A significant cause of seizures is epilepsy. Epilepsy is a chronic brain disorder that causes repeated seizures, during which victims may or may not lose consciousness. The most common cause of seizures in the adult patient is irregular use of prescribed anti-seizure medication. Other causes of seizures can occur as a result of a brain injury, drug or alcohol abuse, infection, or febrile (high fever seizure) especially in the case of young children.

Seizures are generally not life-threatening. Your assistance is needed to protect the patient from self-inflicted injury as a result of the violent convulsions. The seizure will start and stop on its own, you cannot change its course.

Care for Epileptic Type Seizures

  • Have someone immediately call 911.
  • Stay calm. If the patient is conscious, offer reassurance. Reassure and calm others who are with the patient and explain what is happening.
  • Stay with the patient until the seizure ends or the paramedics arrive.
  • Help the patient to the floor to prevent them from falling. Remove all objects that are near the patient. This will help to prevent accidental injury during the seizure. Do not move or restrain the patient unless a dangerous object is nearby (stairs or hot object).
  • Never try to force anything between the patient's clenched teeth. Doing so may break their teeth, or force the tongue back to occlude the airway or cause injury to the patient or you.

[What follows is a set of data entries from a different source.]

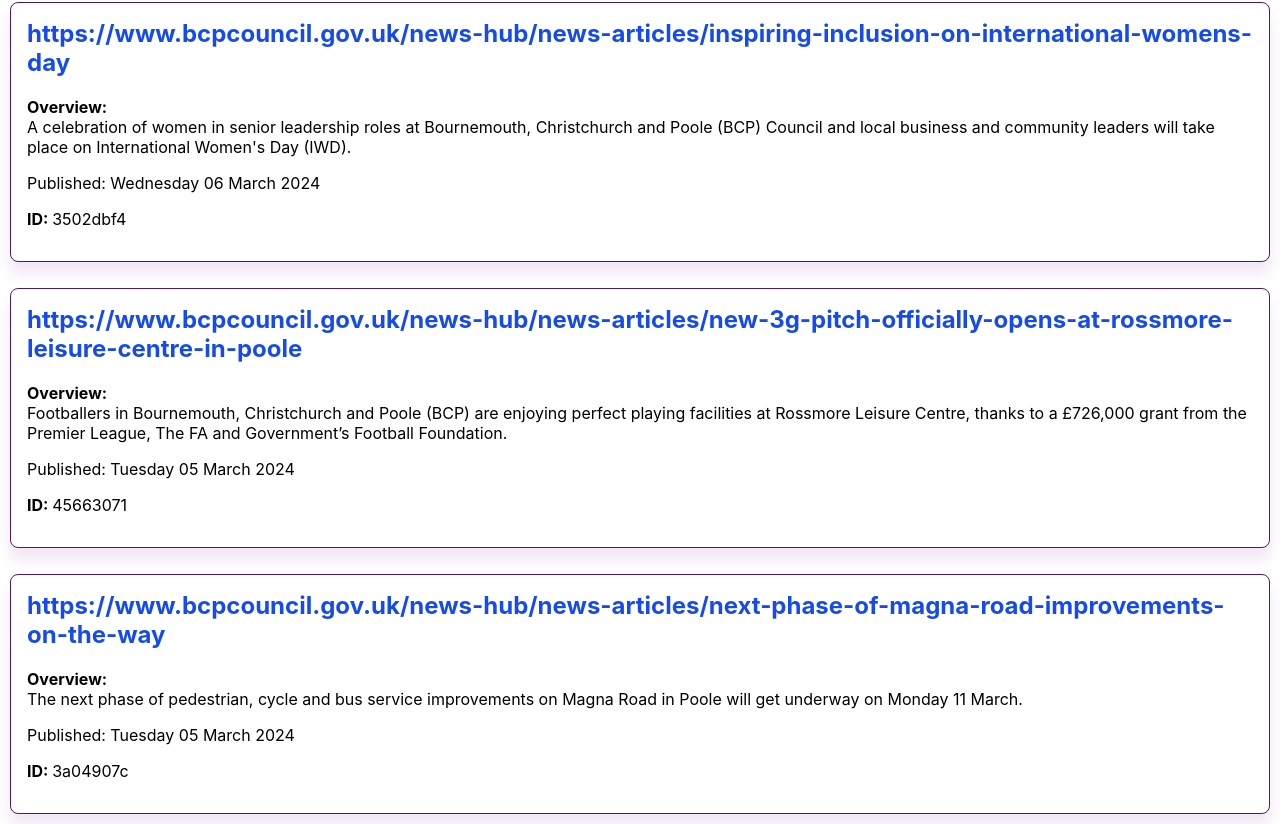
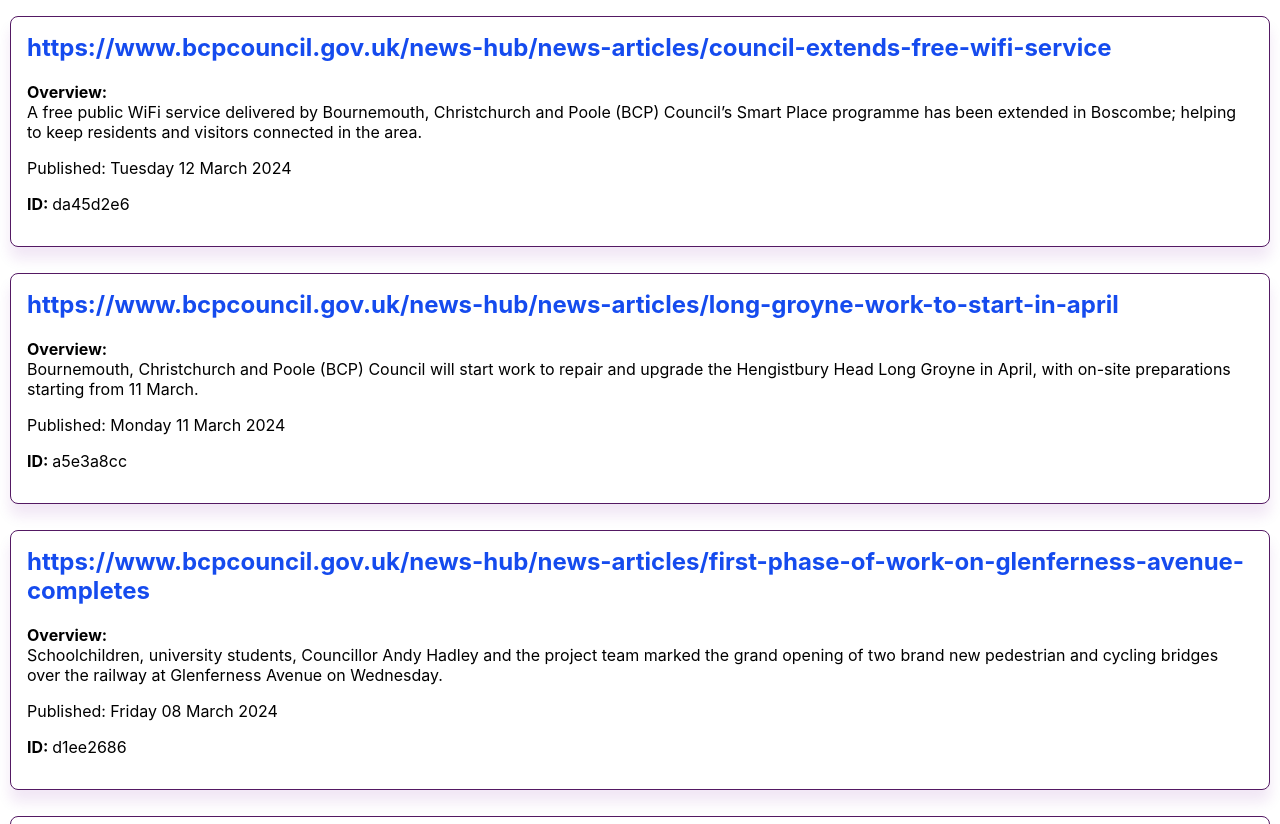
Before and after one commit to harrynfry/BCPWebApp, a React (Create React App) app: page / in a window 1280 px wide. Shown: the part 936-1760 px from the top of the page. Built offline with nearby package versions, Linux system fonts and the light colour scheme.

Commit message:
Ui changes

```diff
--- a/package.json
+++ b/package.json
@@ -3,6 +3,11 @@
   "version": "0.1.0",
   "private": true,
   "dependencies": {
+    "@emotion/react": "^11.11.4",
+    "@emotion/styled": "^11.11.0",
+    "@fontsource/roboto": "^5.0.12",
+    "@mui/icons-material": "^5.15.13",
+    "@mui/material": "^5.15.13",
     "@testing-library/jest-dom": "^5.17.0",
     "@testing-library/react": "^13.4.0",
     "@testing-library/user-event": "^13.5.0",
--- a/public/index.html
+++ b/public/index.html
@@ -3,7 +3,7 @@
   <head>
     <meta charset="utf-8" />
     <link rel="icon" href="%PUBLIC_URL%/favicon.ico" />
-    <meta name="viewport" content="width=device-width, initial-scale=1" />
+    <meta name="viewport" content="initial-scale=1, width=device-width" />
     <meta name="theme-color" content="#000000" />
     <meta
       name="description"
@@ -25,6 +25,7 @@
       Learn how to configure a non-root public URL by running `npm run build`.
     -->
     <title>React App</title>
+
   </head>
   <body>
     <noscript>You need to enable JavaScript to run this app.</noscript>
--- a/src/App.js
+++ b/src/App.js
@@ -1,13 +1,14 @@
 import './App.css';
 import { initializeApp } from 'firebase/app';
 import React, { useEffect, useState } from 'react';
-import jsonData from './JSON_dumps/Scrape_2024-03-06_14-08-00.json';
+import jsonData from './JSON_dumps/Scrape_2024-03-14_15-03-06.json';
 import Feed from './components/Feed';
 import Header from './components/Header';
 import Upload from './components/Upload';
 import DataDisplay from './components/DataDisplay';
 
 function App() {
+
 
   const [data, setData] = useState([]);
 
--- /dev/null
+++ b/src/JSON_dumps/Scrape_2024-03-14_15-03-06.json
@@ -0,0 +1,62 @@
+[
+    {
+        "id": "da45d2e6",
+        "link": "https://www.bcpcouncil.gov.uk/news-hub/news-articles/council-extends-free-wifi-service",
+        "description": "A free public WiFi service delivered by Bournemouth, Christchurch and Poole (BCP) Council\u2019s Smart Place programme has been extended in Boscombe; helping to keep residents and visitors connected in the area.",
+        "dateTime": "Published: Tuesday 12 March 2024"
+    },
+    {
+        "id": "a5e3a8cc",
+        "link": "https://www.bcpcouncil.gov.uk/news-hub/news-articles/long-groyne-work-to-start-in-april",
+        "description": "Bournemouth, Christchurch and Poole (BCP) Council will start work to repair and upgrade the Hengistbury Head Long Groyne in April, with on-site preparations starting from 11 March.",
+        "dateTime": "Published: Monday 11 March 2024"
+    },
+    {
+        "id": "d1ee2686",
+        "link": "https://www.bcpcouncil.gov.uk/news-hub/news-articles/first-phase-of-work-on-glenferness-avenue-completes",
+        "description": "Schoolchildren, university students, Councillor Andy Hadley and the project team marked the grand opening of two brand new pedestrian and cycling bridges over the railway at Glenferness Avenue on Wednesday.",
+        "dateTime": "Published: Friday 08 March 2024"
+    },
+    {
+        "id": "6d311cd5",
+        "link": "https://www.bcpcouncil.gov.uk/news-hub/news-articles/inspiring-inclusion-on-international-womens-day",
+        "description": "A celebration of women in senior leadership roles at Bournemouth, Christchurch and Poole (BCP) Council and local business and community leaders will take place on International Women's Day (IWD).",
+        "dateTime": "Published: Wednesday 06 March 2024"
+    },
+    {
+        "id": "ee3020bf",
+        "link": "https://www.bcpcouncil.gov.uk/news-hub/news-articles/new-3g-pitch-officially-opens-at-rossmore-leisure-centre-in-poole",
+        "description": "Footballers in Bournemouth, Christchurch and Poole (BCP) are enjoying perfect playing facilities at Rossmore Leisure Centre, thanks to a \u00a3726,000 grant from the Premier League, The FA and Government\u2019s Football Foundation.",
+        "dateTime": "Published: Tuesday 05 March 2024"
+    },
+    {
+        "id": "bbe9183a",
+        "link": "https://www.bcpcouncil.gov.uk/news-hub/news-articles/next-phase-of-magna-road-improvements-on-the-way",
+        "description": "The next phase of pedestrian, cycle and bus service improvements on Magna Road in Poole will get underway on Monday 11 March.",
+        "dateTime": "Published: Tuesday 05 March 2024"
+    },
+    {
+        "id": "8c97951a",
+        "link": "https://www.bcpcouncil.gov.uk/news-hub/news-articles/update-from-bcp-council-on-poole-quay-events-in-2024",
+        "description": "Bournemouth, Christchurch and Poole (BCP) Council has provided an update to residents and stakeholders around events planned for Poole Quay in 2024 and into the New Year 2025.",
+        "dateTime": "Published: Friday 01 March 2024"
+    },
+    {
+        "id": "11a645d7",
+        "link": "https://www.bcpcouncil.gov.uk/news-hub/news-articles/more-children-get-their-first-choice-on-national-secondary-school-offer-day",
+        "description": "The majority (96%) of children due to start secondary school in Bournemouth, Christchurch and Poole (BCP) this September have been offered a place at one of their preferred schools.",
+        "dateTime": "Published: Friday 01 March 2024"
+    },
+    {
+        "id": "1f7e9252",
+        "link": "https://www.bcpcouncil.gov.uk/news-hub/news-articles/maintenance-work-scheduled-for-sopley-bridge",
+        "description": "Work to inspect, upgrade and repair Sopley Bridge in Christchurch is set to be carried out by Bournemouth, Christchurch and Poole (BCP) Council next week.",
+        "dateTime": "Published: Thursday 29 February 2024"
+    },
+    {
+        "id": "8fdd432f",
+        "link": "https://www.bcpcouncil.gov.uk/news-hub/news-articles/help-us-improve-bus-services-in-bournemouth-1",
+        "description": "Residents, businesses and visitors are being asked for their views on how bus services can be improved across Bournemouth town centre to enhance their reliability, encourage greater use and help reduce congestion.",
+        "dateTime": "Published: Tuesday 27 February 2024"
+    }
+]
--- a/src/components/FeedItem.js
+++ b/src/components/FeedItem.js
@@ -1,5 +1,7 @@
 import React, { useState } from "react";
 import useFirestore from "../firebase/useFirestore";
+import Button from '@mui/material/Button';
+
 
 function FeedItem({ item }) {
 
@@ -37,6 +39,7 @@
     }
   };
 
+  const sentiment = ["Strongly against", "Somewhat against", "Neutral", "Somewhat for", "Strongly for"]
 
   return (
     // div containing a link, description, datetime info and ID. Will detect once the link has been clicked
@@ -54,7 +57,7 @@
           <form onSubmit={handleSubmit}>
             <fieldset>
               <legend>Rate this content (1 being negative, 5 being positive):</legend>
-              {[1, 2, 3, 4, 5].map((value) => (
+              {sentiment.map((value) => (
                 <label key={value}>
                   <input
                     type="radio"
@@ -68,7 +71,7 @@
               ))}
               <legend>Leave your feedback:</legend>
               <textarea value={comment} onChange={handleCommentChange} style={{ width: "100%", height: "100%" }}/>
-              <button type="submit">Submit Rating and Feedback</button>
+              <Button variant="contained" type="submit">Submit Rating and Feedback</Button>
             </fieldset>
           </form>
         </div>
--- a/src/components/Upload.js
+++ b/src/components/Upload.js
@@ -1,5 +1,6 @@
-import React from "react";
+import * as React from "react";
 import useFirestore from "../firebase/useFirestore";
+import Button from '@mui/material/Button';
 
 function Upload({ data }) {
 
@@ -21,7 +22,7 @@
   return (
     // button with click handler
     <div>
-      <button onClick={clickHandler}>Upload</button>
+      <Button variant="contained" onClick={clickHandler}>Upload</Button>
     </div>
   );
 }
--- a/src/index.js
+++ b/src/index.js
@@ -6,7 +6,5 @@
 
 const root = ReactDOM.createRoot(document.getElementById('root'));
 root.render(
-  <React.StrictMode>
-    <App />
-  </React.StrictMode>
+  <App />
 );
```
Also changed, not shown: 1 other file (tests, documents, lock files or other folders).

  • Remove or loosen any tight clothing and remove any eyeglasses.
  • Turn the patient on the side (preferably the left side) and extend the head. Their head should be slightly downward so that secretions and vomit can drain quickly out of the mouth preventing them from choking. Continue until the paramedics arrive.
Care for Febrile (High Fever) Type Seizures

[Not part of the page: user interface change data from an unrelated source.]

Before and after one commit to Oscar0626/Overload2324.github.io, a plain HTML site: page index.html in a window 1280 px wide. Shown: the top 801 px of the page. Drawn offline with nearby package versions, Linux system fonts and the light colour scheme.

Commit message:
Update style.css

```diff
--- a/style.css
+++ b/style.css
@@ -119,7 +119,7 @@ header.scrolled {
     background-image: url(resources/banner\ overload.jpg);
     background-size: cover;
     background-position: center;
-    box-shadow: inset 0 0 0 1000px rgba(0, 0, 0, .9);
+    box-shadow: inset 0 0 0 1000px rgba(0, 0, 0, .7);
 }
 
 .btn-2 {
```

  • Have someone immediately call 911.
  • Stay calm. Infant febrile seizures are frightening but are generally not life-threatening.
  • Protect the patient in the same manner as you would for an adult patient.
  • Remove all clothing to allow the patient's body to cool. Move the patient to a cool area. Blot the skin with a cool washcloth or towel. Do not submerse the patient in cold water. Continue until the paramedics arrive.